Nissan (7201) to spend $17.59bn over 5 years for electrification
03:03, 29 November 2021
Japanese carmaker Nissan Motor will spend JPY2trn ($17.59bn) over the next five years to accelerate the electrification process of its product line-up.
The company aims to introduce 23 electrified models, including 15 new electric vehicles (EVs), by 2030. Furthermore, it expects 50% of Nissan and its luxury brand INFINITI’s line-up to be electric by 2030. In terms of sales mix, the company expects more than 75% of sales in Europe to be from its electric cars, in Japan more than 55%, in China more than 40% and in the US it aims to have 40% of its sales from EVs by 2030.
“The role of companies to address societal needs is increasingly heightened.
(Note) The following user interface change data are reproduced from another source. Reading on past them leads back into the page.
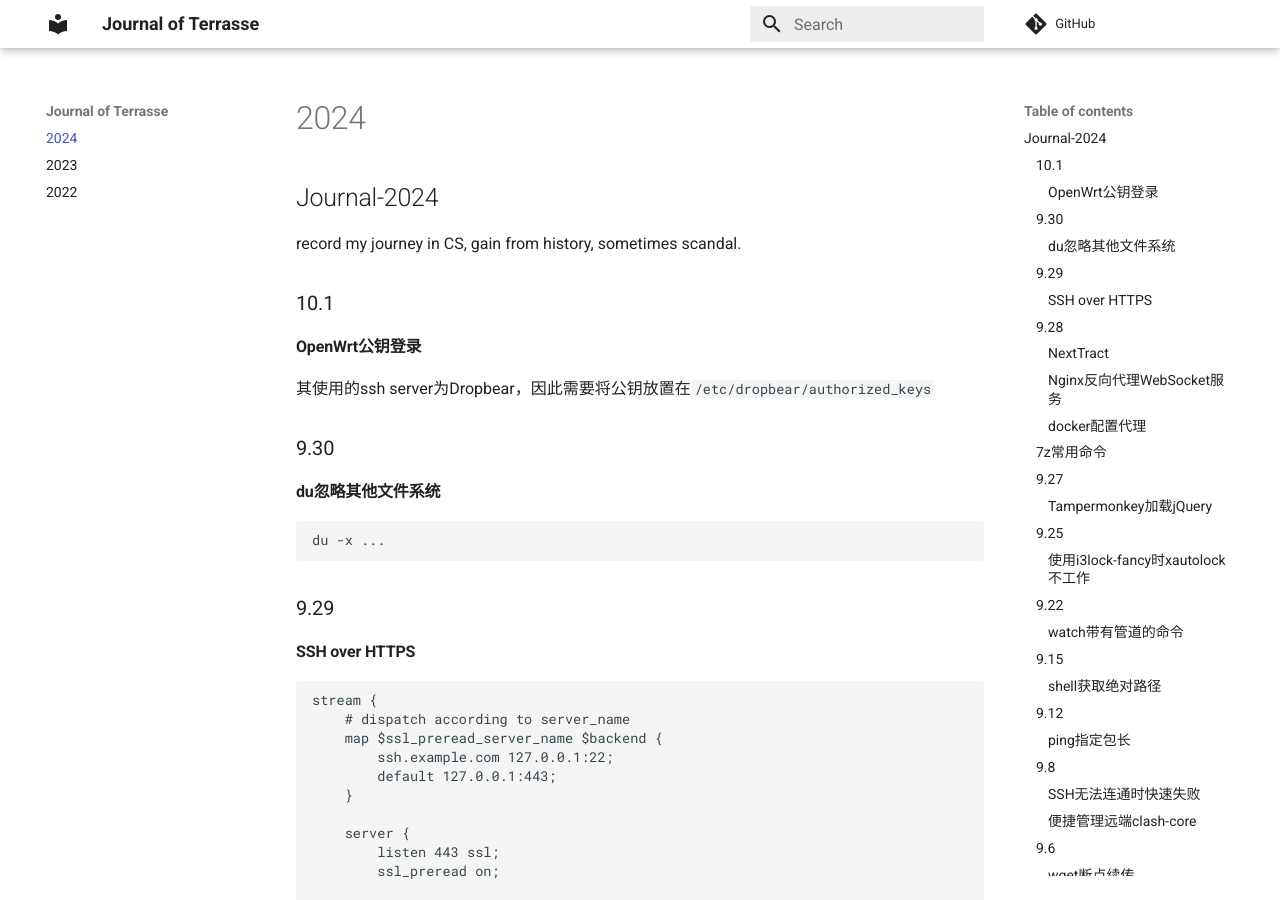
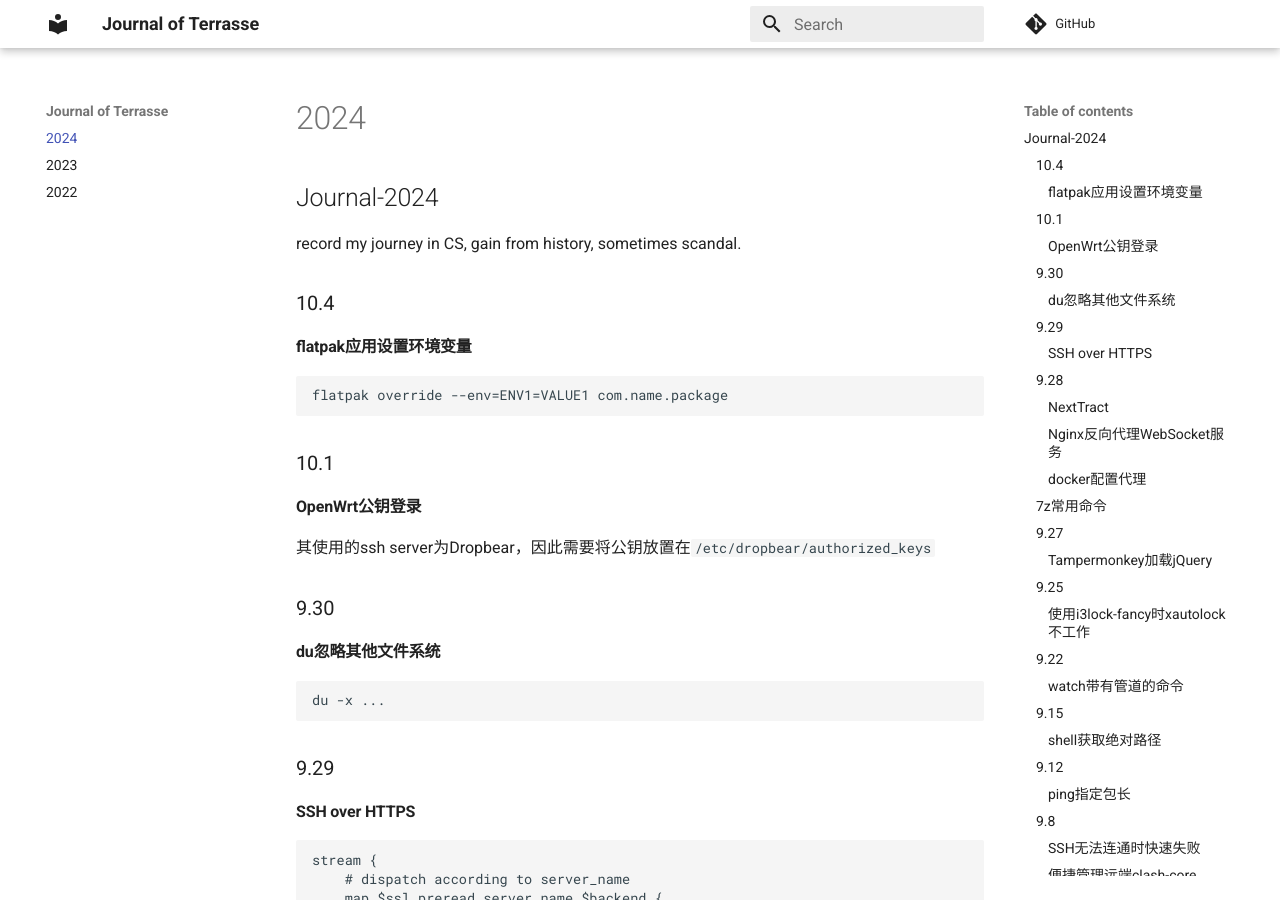
Before and after one commit to Jerry-Terrasse/journal, an MkDocs documentation site: the page built from docs/2024.md, in a window 1280 px wide and 900 px high. Built offline with MkDocs 1.6.1 and Material for MkDocs 9.7.7, drawn with Linux system fonts in a browser that asks for light colours; comment, search, counter and statistics services are not loaded.

Commit message:
update (Fri Oct  4 05:19:23 PM CST 2024)

````diff
--- a/docs/2024.md
+++ b/docs/2024.md
@@ -1,6 +1,14 @@
 ## Journal-2024
 
 record my journey in CS, gain from history, sometimes scandal.
+
+### 10.4
+
+#### flatpak应用设置环境变量
+
+```shell
+flatpak override --env=ENV1=VALUE1 com.name.package
+```
 
 ### 10.1
 
````
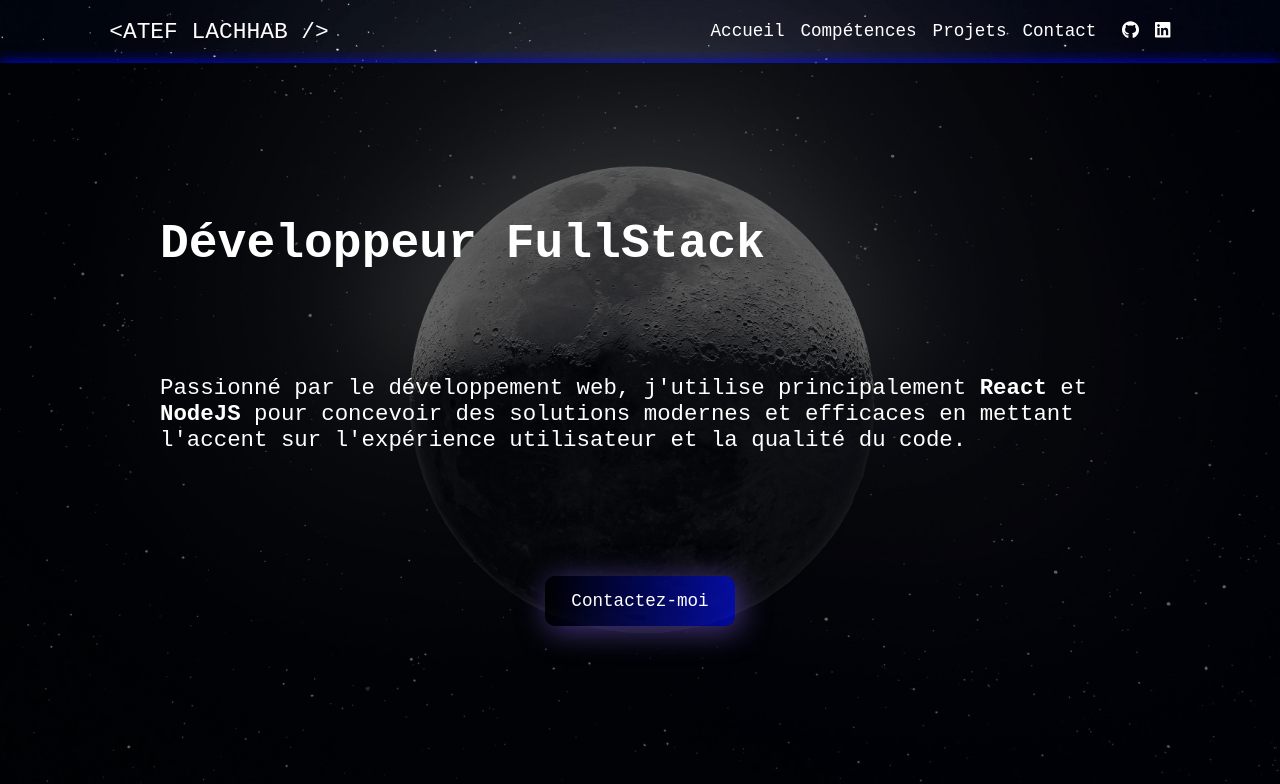
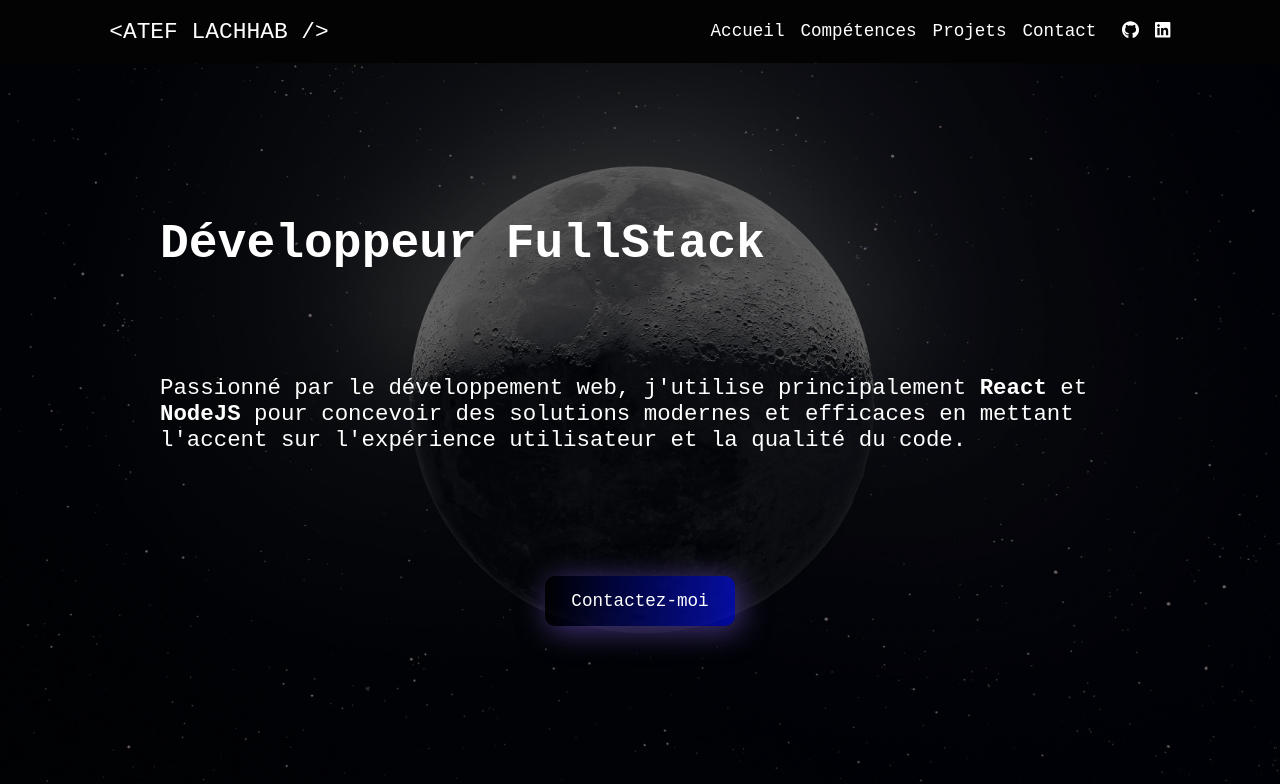
Before and after one commit to Kaazell/my-portfolio, a React (Vite) app: page / in a window 1280 px wide. Shown: the top 784 px of the page. Built offline with nearby package versions, Linux system fonts and the light colour scheme; a web font is replaced by a local one.

Commit message:
feat: header black backgroung

```diff
--- a/src/components/Header/style.module.scss
+++ b/src/components/Header/style.module.scss
@@ -8,16 +8,15 @@ header {
     height: 63px;
     display: flex;
     justify-content: center;
+    background: #030303;
 }
 
 .header {
-
     display: flex;
     justify-content: space-between;
     align-items: center;
     width: 1100px;
     padding: 0 1.2rem;
-
 }
 
 
```
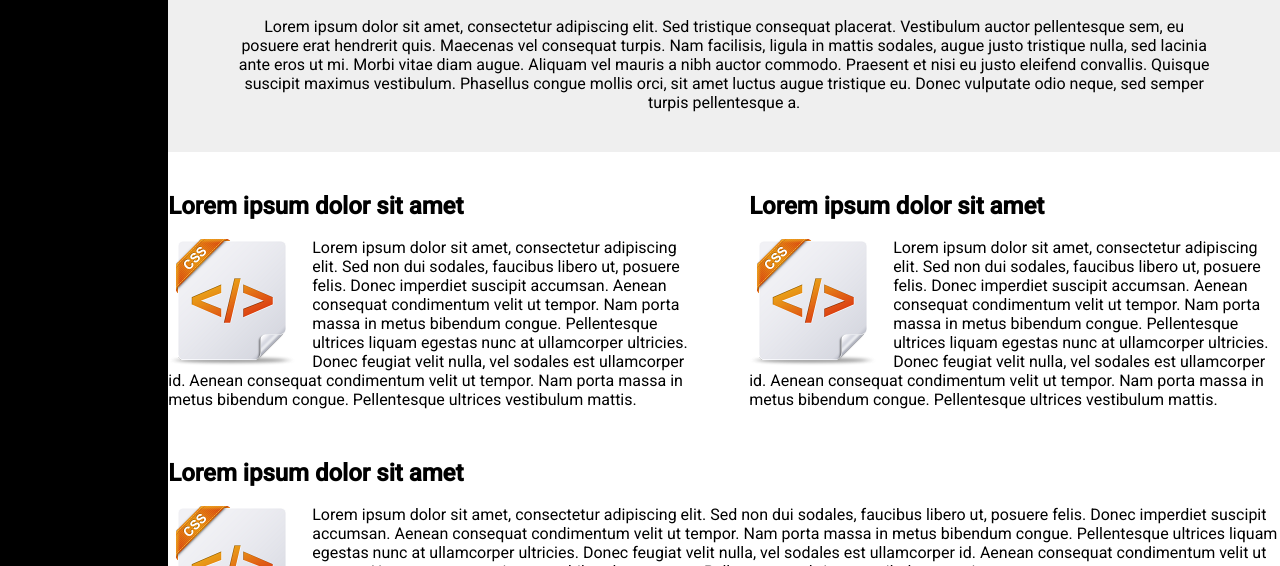
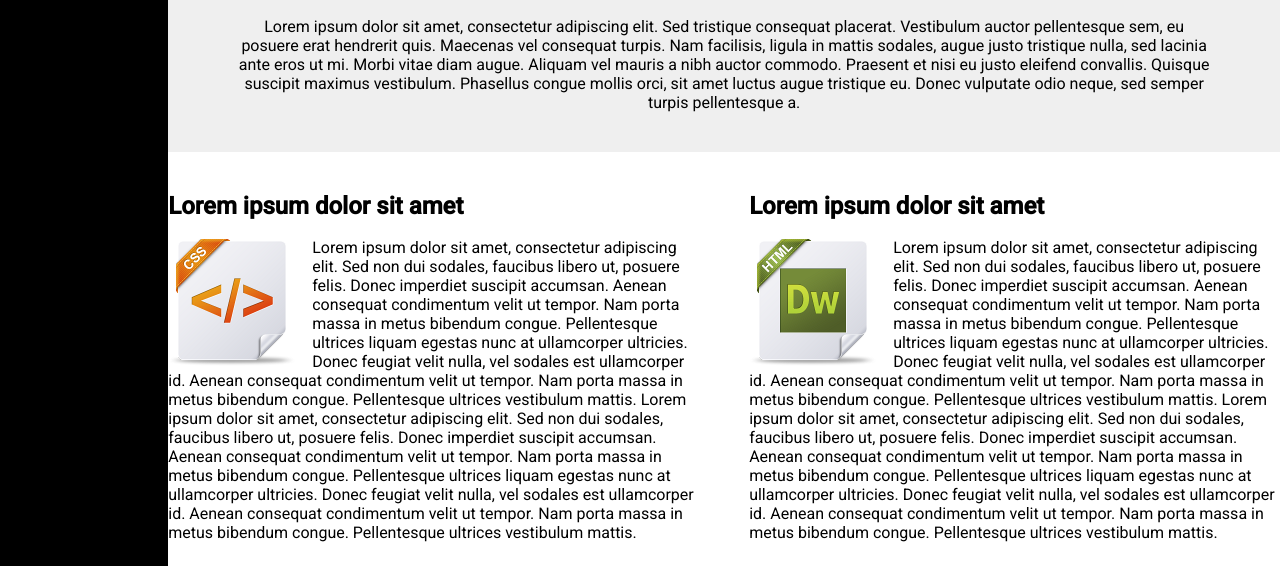
Before and after one commit to kull102/minitest, a plain HTML site: page index.html in a window 1280 px wide. Shown: the part 234-800 px from the top of the page. Drawn offline with Linux system fonts and the light colour scheme.

Commit message:
edit URL link and DONE

```diff
--- a/index.html
+++ b/index.html
@@ -78,18 +78,9 @@
                 liquam egestas nunc at ullamcorper ultricies. Donec feugiat
                 velit nulla, vel sodales est ullamcorper id. Aenean consequat
                 condimentum velit ut tempor. Nam porta massa in metus bibendum
-                congue. Pellentesque ultrices vestibulum mattis.
-              </p>
-            </div>
-
-            <div class="product_card">
-              <h2 class="product_title">Lorem ipsum dolor sit amet</h2>
-              <div class="product_img">
-                <img src="./img/css-icon 1.png" alt="" />
-              </div>
-              <p class="product_desc">
-                Lorem ipsum dolor sit amet, consectetur adipiscing elit. Sed non
-                dui sodales, faucibus libero ut, posuere felis. Donec imperdiet
+                congue. Pellentesque ultrices vestibulum mattis. Lorem ipsum
+                dolor sit amet, consectetur adipiscing elit. Sed non dui
+                sodales, faucibus libero ut, posuere felis. Donec imperdiet
                 suscipit accumsan. Aenean consequat condimentum velit ut tempor.
                 Nam porta massa in metus bibendum congue. Pellentesque ultrices
                 liquam egestas nunc at ullamcorper ultricies. Donec feugiat
@@ -102,11 +93,44 @@
             <div class="product_card">
               <h2 class="product_title">Lorem ipsum dolor sit amet</h2>
               <div class="product_img">
-                <img src="./img/css-icon 1.png" alt="" />
+                <img src="./img/html-icon 1.png" alt="" />
+              </div>
+              <p class="product_desc">
+                Lorem ipsum dolor sit amet, consectetur adipiscing elit. Sed non
+                dui sodales, faucibus libero ut, posuere felis. Donec imperdiet
+                suscipit accumsan. Aenean consequat condimentum velit ut tempor.
+                Nam porta massa in metus bibendum congue. Pellentesque ultrices
+                liquam egestas nunc at ullamcorper ultricies. Donec feugiat
+                velit nulla, vel sodales est ullamcorper id. Aenean consequat
+                condimentum velit ut tempor. Nam porta massa in metus bibendum
+                congue. Pellentesque ultrices vestibulum mattis. Lorem ipsum
+                dolor sit amet, consectetur adipiscing elit. Sed non dui
+                sodales, faucibus libero ut, posuere felis. Donec imperdiet
+                suscipit accumsan. Aenean consequat condimentum velit ut tempor.
+                Nam porta massa in metus bibendum congue. Pellentesque ultrices
+                liquam egestas nunc at ullamcorper ultricies. Donec feugiat
+                velit nulla, vel sodales est ullamcorper id. Aenean consequat
+                condimentum velit ut tempor. Nam porta massa in metus bibendum
+                congue. Pellentesque ultrices vestibulum mattis.
+              </p>
+            </div>
+
+            <div class="product_card">
+              <h2 class="product_title">Lorem ipsum dolor sit amet</h2>
+              <div class="product_img">
+                <img src="./img/url-icon 1.png" alt="" />
               </div>
               <span class="product_desc">
                 Lorem ipsum dolor sit amet, consectetur adipiscing elit. Sed non
                 dui sodales, faucibus libero ut, posuere felis. Donec imperdiet
+                suscipit accumsan. Aenean consequat condimentum velit ut tempor.
+                Nam porta massa in metus bibendum congue. Pellentesque ultrices
+                liquam egestas nunc at ullamcorper ultricies. Donec feugiat
+                velit nulla, vel sodales est ullamcorper id. Aenean consequat
+                condimentum velit ut tempor. Nam porta massa in metus bibendum
+                congue. Pellentesque ultrices vestibulum mattis. Lorem ipsum
+                dolor sit amet, consectetur adipiscing elit. Sed non dui
+                sodales, faucibus libero ut, posuere felis. Donec imperdiet
                 suscipit accumsan. Aenean consequat condimentum velit ut tempor.
                 Nam porta massa in metus bibendum congue. Pellentesque ultrices
                 liquam egestas nunc at ullamcorper ultricies. Donec feugiat
```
With Nissan Ambition 2030, we will drive the new age of electrification, advance technologies to reduce carbon footprint and pursue new business opportunities. We want to transform Nissan to become a sustainable company that is truly needed by customers and society,” Makoto Uchida, CEO of Nissan, said in a statement on Monday.
Bringing down battery costs
“With our new ambition, we continue to take the lead in accelerating the natural shift to EVs by creating customer pull through an attractive proposition by driving excitement, enabling adoption and creating a cleaner world,” said Nissan COO Ashwani Gupta.
Following the announcement, Nissan’s shares were trading 3.57% lower at JPY605. Broader markets in Japan were also trading lower because of concerns regarding the Omicron variant of Covid-19. Nikkei 225 was down 0.04% while the TOPIX was down 0.39%.
Besides the launch of EVs, Nissan will also enhance its work on battery technologies. It aims to introduce cobalt-free technologies to bring down battery costs by 65% by 2028.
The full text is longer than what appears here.